• What is required:
Filter the entries, keeping every line with the string "width".

• Data extract:
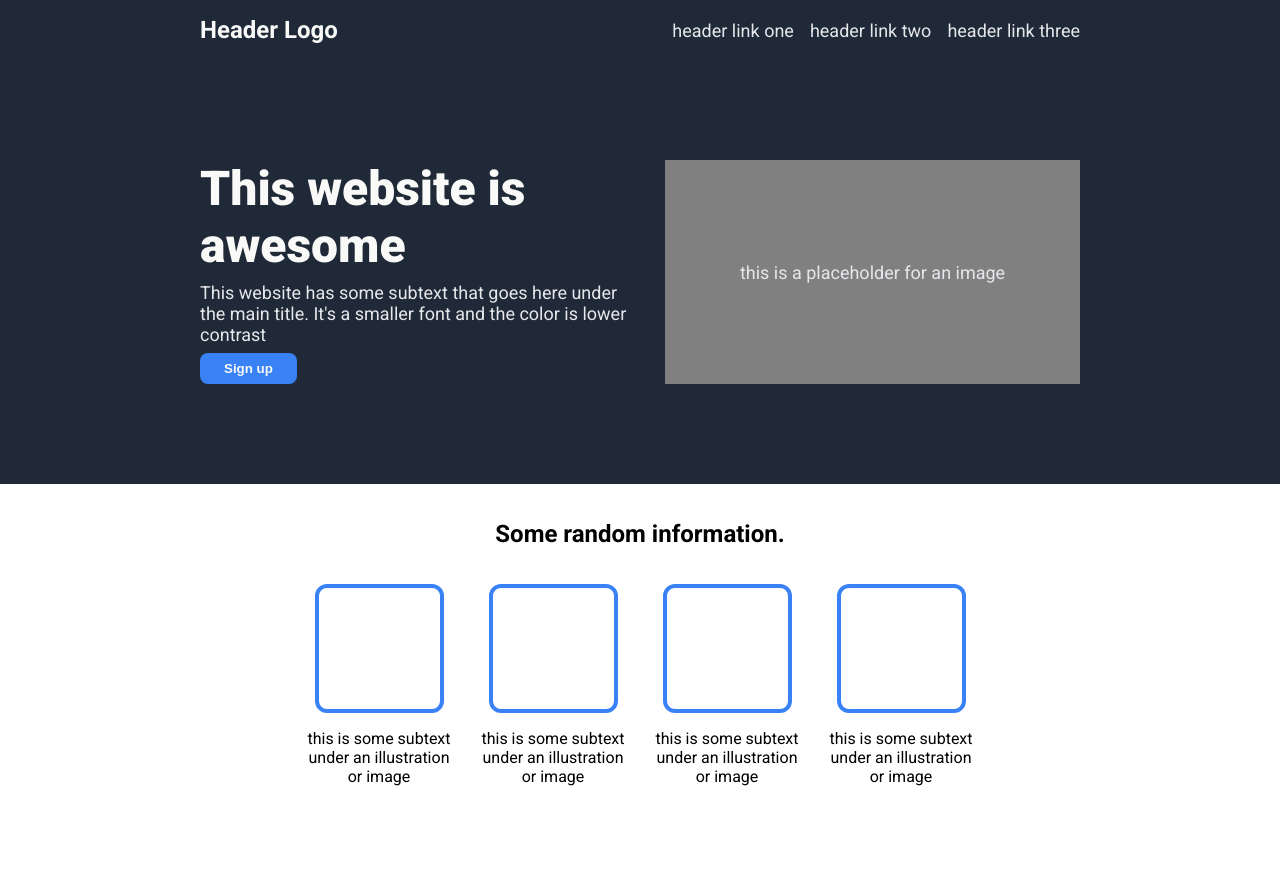
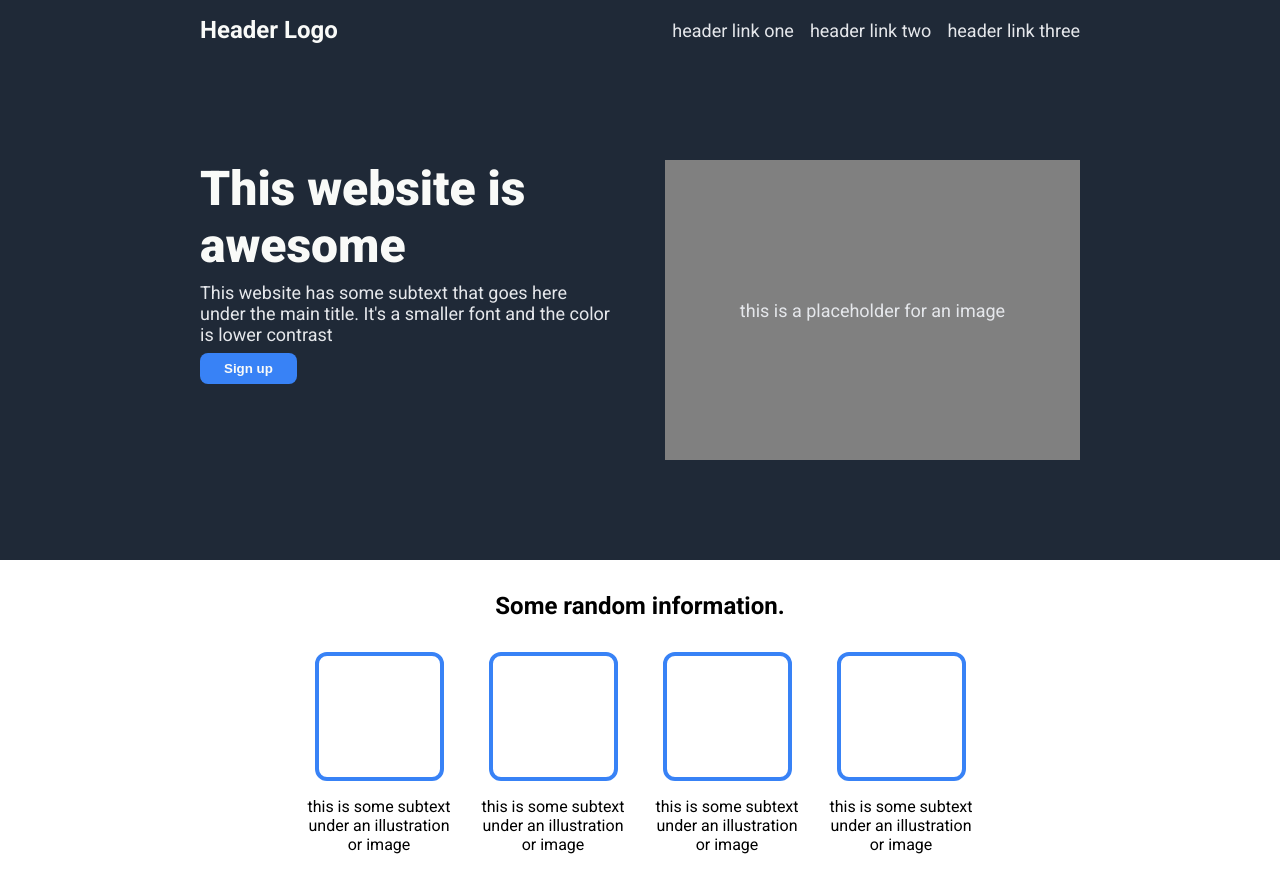
Before and after one commit to jchaedo/landing-page, a plain HTML site: page index.html in a window 1280 px wide. Shown: the top 873 px of the page. Drawn offline with Linux system fonts and the light colour scheme.

Commit message:
finished the landing page

```diff
--- a/styles.css
+++ b/styles.css
@@ -51,7 +51,11 @@ body > * {
     display: flex;
     justify-content: space-between;
     align-items: stretch;
-    gap: 32px;
+    gap: 50px;
+}
+
+.hero-text {
+    flex: 1;
 }
 
 .main-text {
@@ -67,9 +71,10 @@ body > * {
 
 .hero-img {
     background-color: gray;
-    width: 100%;
+    height: 300px;
+    width: 400px;
     display: flex;
-    flex: auto;
+    flex: 1;
     justify-content: center;
     align-items: center;
 }
@@ -80,8 +85,8 @@ body > * {
 
 h2 {
     text-align: center;
-    margin-top: 36px;
-    margin-bottom: 36px;
+    margin-top: 32px;
+    margin-bottom: 32px;
 }
 
 .side-by-side-img {
@@ -95,6 +100,7 @@ h2 {
 .img-and-subtext {
     text-align: center;
     display: flex;
+    flex: auto;
     flex-direction: column;
     align-items: center;
     max-width: 180px;
```
Also changed, not shown: index.html (+5 -5 lines).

• Solution to the exercise:
-    width: 100%;
+    width: 400px;
     max-width: 180px;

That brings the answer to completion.